Hello Everyone! My fridge (or should I say, my part of the fridge since I share a house with about 20 other people) has been looking a bit lonely for the past week. Nothing makes me happier than going to Paddy’s Market, and coming home with bags of fresh meat, seafood, and vegetables – and a bonus development of arm muscles from carrying heavy shopping bags, but probably not good for my back in the long run. My part of the fridge is looking happier now with all that food!

Steamed Whole Snapper

I probably bought more than 5 kilos of meat ranging from beef, chicken, and yummy pork ribs. I also got 2 whole snappers for $15, one of which will be featured in today’s post, and the other probably later in the week, as well as some prawns and salmon portions. I know that this sounds like a LOT of food for a tiny girl like me, but all this will probably last me a month or so. Paddy’s is not difficult to get to from where I live, but it is quite a bit of a trek and time consuming to go to every week to shop especially when there are a few other supermarkets close by. The reason why I go to Paddy’s at least once a month is because of their meat, seafood, and vegetables – cheaper and definitely fresher and of better quality than your local Coles or Woolies. I once got sick from meat that I got from Coles… That’s all I’m going to say.

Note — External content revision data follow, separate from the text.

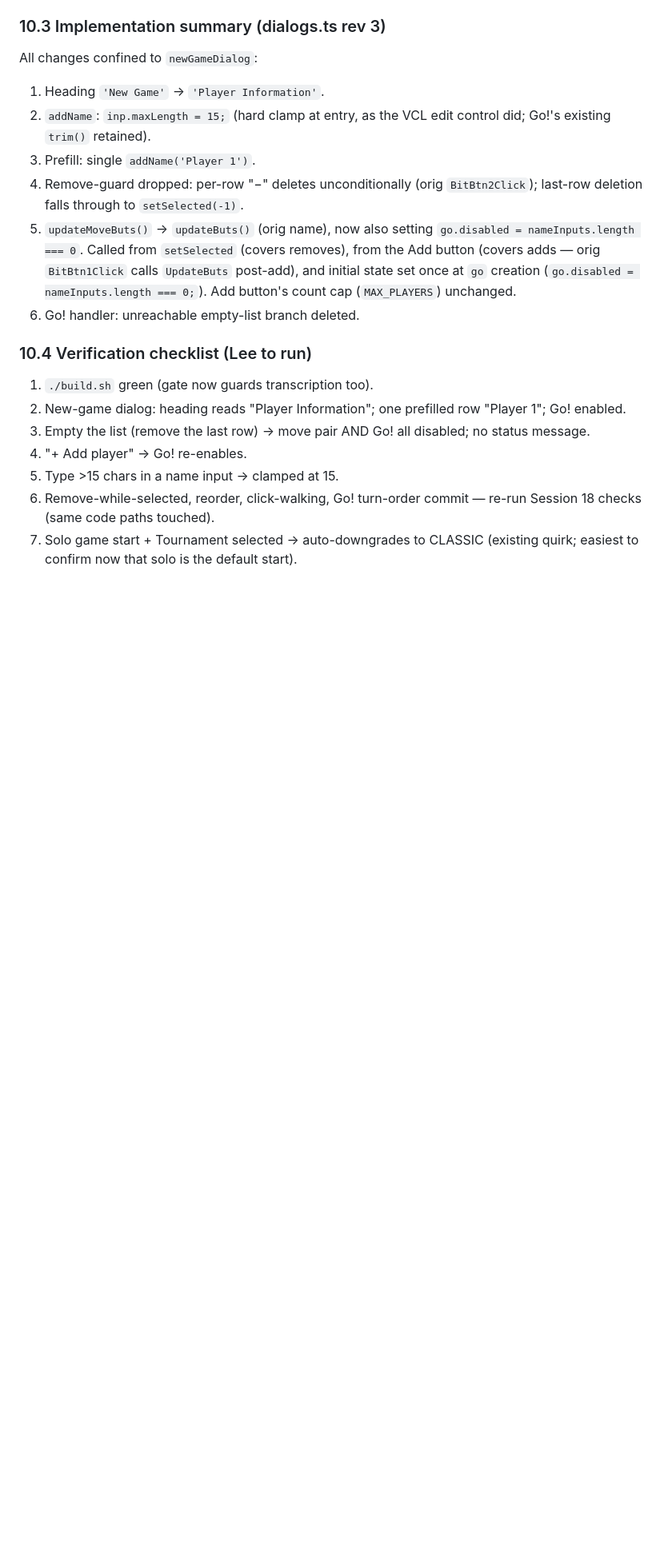
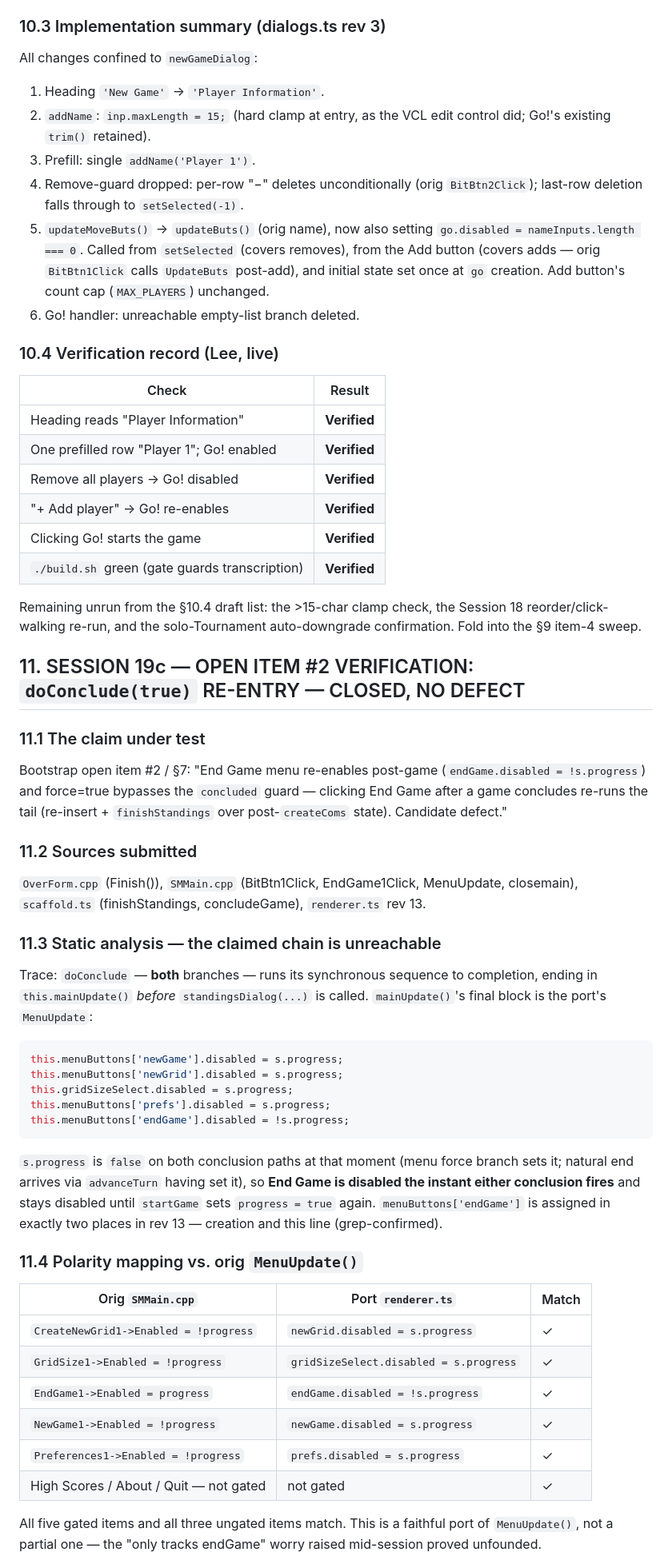
Before and after one commit to lee8oi/spacemonopoly, a Markdown page: docs/DIALOG-NOTES.md, the part around one of its changes. Shown at 80% size. Drawn GitHub-style; blank space fills up the shorter version.

````diff
--- a/docs/DIALOG-NOTES.md
+++ b/docs/DIALOG-NOTES.md
@@ -153,15 +156,56 @@ All changes confined to `newGameDialog`:
 2. `addName`: `inp.maxLength = 15;` (hard clamp at entry, as the VCL edit control did; Go!'s existing `trim()` retained).
 3. Prefill: single `addName('Player 1')`.
 4. Remove-guard dropped: per-row "−" deletes unconditionally (orig `BitBtn2Click`); last-row deletion falls through to `setSelected(-1)`.
-5. `updateMoveButs()` → `updateButs()` (orig name), now also setting `go.disabled = nameInputs.length === 0`. Called from `setSelected` (covers removes), from the Add button (covers adds — orig `BitBtn1Click` calls `UpdateButs` post-add), and initial state set once at `go` creation (`go.disabled = nameInputs.length === 0;`). Add button's count cap (`MAX_PLAYERS`) unchanged.
+5. `updateMoveButs()` → `updateButs()` (orig name), now also setting `go.disabled = nameInputs.length === 0`. Called from `setSelected` (covers removes), from the Add button (covers adds — orig `BitBtn1Click` calls `UpdateButs` post-add), and initial state set once at `go` creation. Add button's count cap (`MAX_PLAYERS`) unchanged.
 6. Go! handler: unreachable empty-list branch deleted.
 
-### 10.4 Verification checklist (Lee to run)
+### 10.4 Verification record (Lee, live)
 
-1. `./build.sh` green (gate now guards transcription too).
-2. New-game dialog: heading reads "Player Information"; one prefilled row "Player 1"; Go! enabled.
-3. Empty the list (remove the last row) → move pair AND Go! all disabled; no status message.
-4. "+ Add player" → Go! re-enables.
-5. Type >15 chars in a name input → clamped at 15.
-6. Remove-while-selected, reorder, click-walking, Go! turn-order commit — re-run Session 18 checks (same code paths touched).
-7. Solo game start + Tournament selected → auto-downgrades to CLASSIC (existing quirk; easiest to confirm now that solo is the default start).
+| Check | Result |
+|---|---|
+| Heading reads "Player Information" | **Verified** |
+| One prefilled row "Player 1"; Go! enabled | **Verified** |
+| Remove all players → Go! disabled | **Verified** |
+| "+ Add player" → Go! re-enables | **Verified** |
+| Clicking Go! starts the game | **Verified** |
+| `./build.sh` green (gate guards transcription) | **Verified** |
+
+Remaining unrun from the §10.4 draft list: the >15-char clamp check, the Session 18 reorder/click-walking re-run, and the solo-Tournament auto-downgrade confirmation. Fold into the §9 item-4 sweep.
+
+## 11. SESSION 19c — OPEN ITEM #2 VERIFICATION: `doConclude(true)` RE-ENTRY — CLOSED, NO DEFECT
+
+### 11.1 The claim under test
+
+Bootstrap open item #2 / §7: "End Game menu re-enables post-game (`endGame.disabled = !s.progress`) and force=true bypasses the `concluded` guard — clicking End Game after a game concludes re-runs the tail (re-insert + `finishStandings` over post-`createComs` state). Candidate defect."
+
+### 11.2 Sources submitted
+
+`OverForm.cpp` (Finish()), `SMMain.cpp` (BitBtn1Click, EndGame1Click, MenuUpdate, closemain), `scaffold.ts` (finishStandings, concludeGame), `renderer.ts` rev 13.
+
+### 11.3 Static analysis — the claimed chain is unreachable
+
+Trace: `doConclude` — **both** branches — runs its synchronous sequence to completion, ending in `this.mainUpdate()` *before* `standingsDialog(...)` is called. `mainUpdate()`'s final block is the port's `MenuUpdate`:
+
+```typescript
+this.menuButtons['newGame'].disabled = s.progress;
+this.menuButtons['newGrid'].disabled = s.progress;
+this.gridSizeSelect.disabled = s.progress;
+this.menuButtons['prefs'].disabled = s.progress;
+this.menuButtons['endGame'].disabled = !s.progress;
+```
+
+`s.progress` is `false` on both conclusion paths at that moment (menu force branch sets it; natural end arrives via `advanceTurn` having set it), so **End Game is disabled the instant either conclusion fires** and stays disabled until `startGame` sets `progress = true` again. `menuButtons['endGame']` is assigned in exactly two places in rev 13 — creation and this line (grep-confirmed).
+
+### 11.4 Polarity mapping vs. orig `MenuUpdate()`
+
+| Orig `SMMain.cpp` | Port `renderer.ts` | Match |
+|---|---|---|
+| `CreateNewGrid1->Enabled = !progress` | `newGrid.disabled = s.progress` | ✓ |
+| `GridSize1->Enabled = !progress` | `gridSizeSelect.disabled = s.progress` | ✓ |
+| `EndGame1->Enabled = progress` | `endGame.disabled = !s.progress` | ✓ |
+| `NewGame1->Enabled = !progress` | `newGame.disabled = s.progress` | ✓ |
+| `Preferences1->Enabled = !progress` | `prefs.disabled = s.progress` | ✓ |
+| High Scores / About / Quit — not gated | not gated | ✓ |
+
+All five gated items and all three ungated items match. This is a faithful port of `MenuUpdate()`, not a partial one — the "only tracks endGame" worry raised mid-session proved unfounded.
+
````
Also changed, not shown: other parts of docs/DIALOG-NOTES.md (+46 -22 lines).
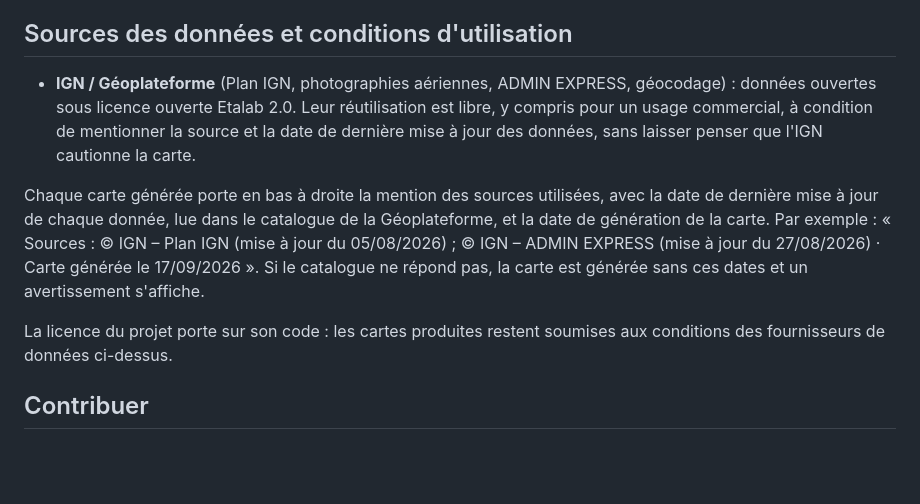
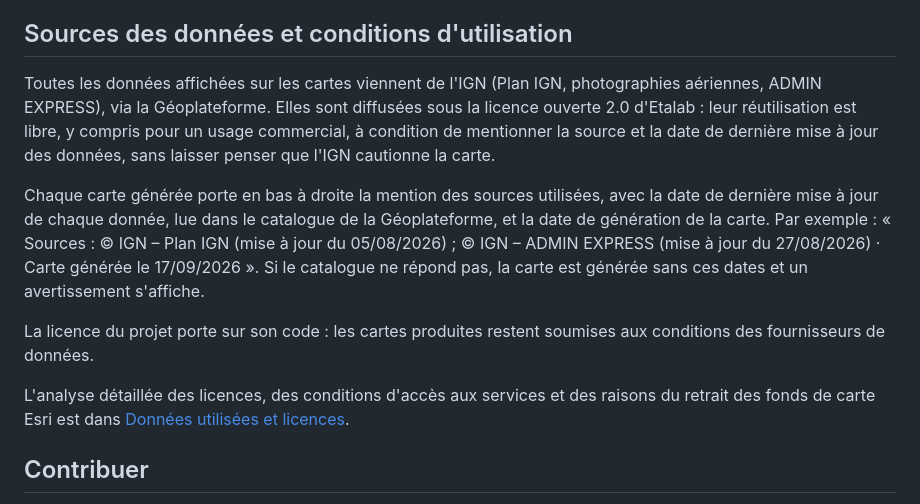
Before and after one commit to sebprunier/cartes, a Markdown page: README.md, the part around the change. Rendered like a GitHub page; blank space fills up the shorter version.

```diff
--- a/README.md
+++ b/README.md
@@ -91,11 +91,13 @@ Piste pour la suite : la Géoplateforme publie aussi le Plan IGN en **tuiles vec
 
 ## Sources des données et conditions d'utilisation
 
-- **IGN / Géoplateforme** (Plan IGN, photographies aériennes, ADMIN EXPRESS, géocodage) : données ouvertes sous licence ouverte Etalab 2.0. Leur réutilisation est libre, y compris pour un usage commercial, à condition de mentionner la source et la date de dernière mise à jour des données, sans laisser penser que l'IGN cautionne la carte.
+Toutes les données affichées sur les cartes viennent de l'IGN (Plan IGN, photographies aériennes, ADMIN EXPRESS), via la Géoplateforme. Elles sont diffusées sous la licence ouverte 2.0 d'Etalab : leur réutilisation est libre, y compris pour un usage commercial, à condition de mentionner la source et la date de dernière mise à jour des données, sans laisser penser que l'IGN cautionne la carte.
 
 Chaque carte générée porte en bas à droite la mention des sources utilisées, avec la date de dernière mise à jour de chaque donnée, lue dans le catalogue de la Géoplateforme, et la date de génération de la carte. Par exemple : « Sources : © IGN – Plan IGN (mise à jour du 05/08/2026) ; © IGN – ADMIN EXPRESS (mise à jour du 27/08/2026) · Carte générée le 17/09/2026 ». Si le catalogue ne répond pas, la carte est générée sans ces dates et un avertissement s'affiche.
 
-La licence du projet porte sur son code : les cartes produites restent soumises aux conditions des fournisseurs de données ci-dessus.
+La licence du projet porte sur son code : les cartes produites restent soumises aux conditions des fournisseurs de données.
+
+L'analyse détaillée des licences, des conditions d'accès aux services et des raisons du retrait des fonds de carte Esri est dans [Données utilisées et licences](docs/donnees-et-licences.md).
 
 ## Contribuer
 
```
Also changed, not shown: CONTRIBUTING.md (+1 -0 lines), docs/donnees-et-licences.md (added, +108 -0 lines).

Anyway, onto the recipe – this is a dish that my mom would always make for dinner, using a different fish of course and a different method of cooking. She usually cooks it over a charcoaled barbecue and I don’t know, there’s just something about it being cooked that way that made it so much more tastier. I obviously wasn’t going to start a barbecue for just one fish, plus, I don’t actually have a barbecue in the house (well I do but it runs on gas and I kind of blew it up towards the end of last year – don’t ask). So I stuck to steaming the fish today, but if you do want to give this a try, I highly recommend my mom’s way of cooking. Lip-smacking goodness I tell you!

Steamed Whole Snapper Ingredients

PREP TIME 10 MINS | COOKING TIME 20 MINS SERVES 2

INGREDIENTS

  • 1 whole snapper, gutted, scaled, and cleaned
  • 1 thumb-sized ginger, sliced
  • 1 stalk green onion, sliced, green and white parts separated
  • 1/2 red onion, sliced
  • 1/2 tomato, sliced
  • 1/2 lemon, juiced
  • 2 tbsp light soy sauce
  • 1 tbsp sesame oil
  • 1/2 tsp whole black peppercorns
  • 1/4 tsp rock salt
  • 1 red bird’s eye chilli, sliced

METHOD

  1. Nestle the snapper on a large piece of foil and scatter the red and white parts of the onions, ginger, tomatoes, peppercorns, and salt. Drizzle the lemon juice, soy sauce and sesame oil over the fish.
  2. Loosely seal the foil to make a package, making sure that there is enough space at the top for the steam to circulate while the fish cooks.
  3. Steam for 20 minutes. If you don’t have a steamer, you can place the parcel on a heatproof plate, or a stainless steel wire steamer rack, over a pan of gently simmering water, cover with a lid and steam.
  4. Garnish with the remaining green onions and chilli slices. Serve with steamed rice.

Steamed Whole Snapper

BON APPÉTIT

– Ally xx

myTaste.com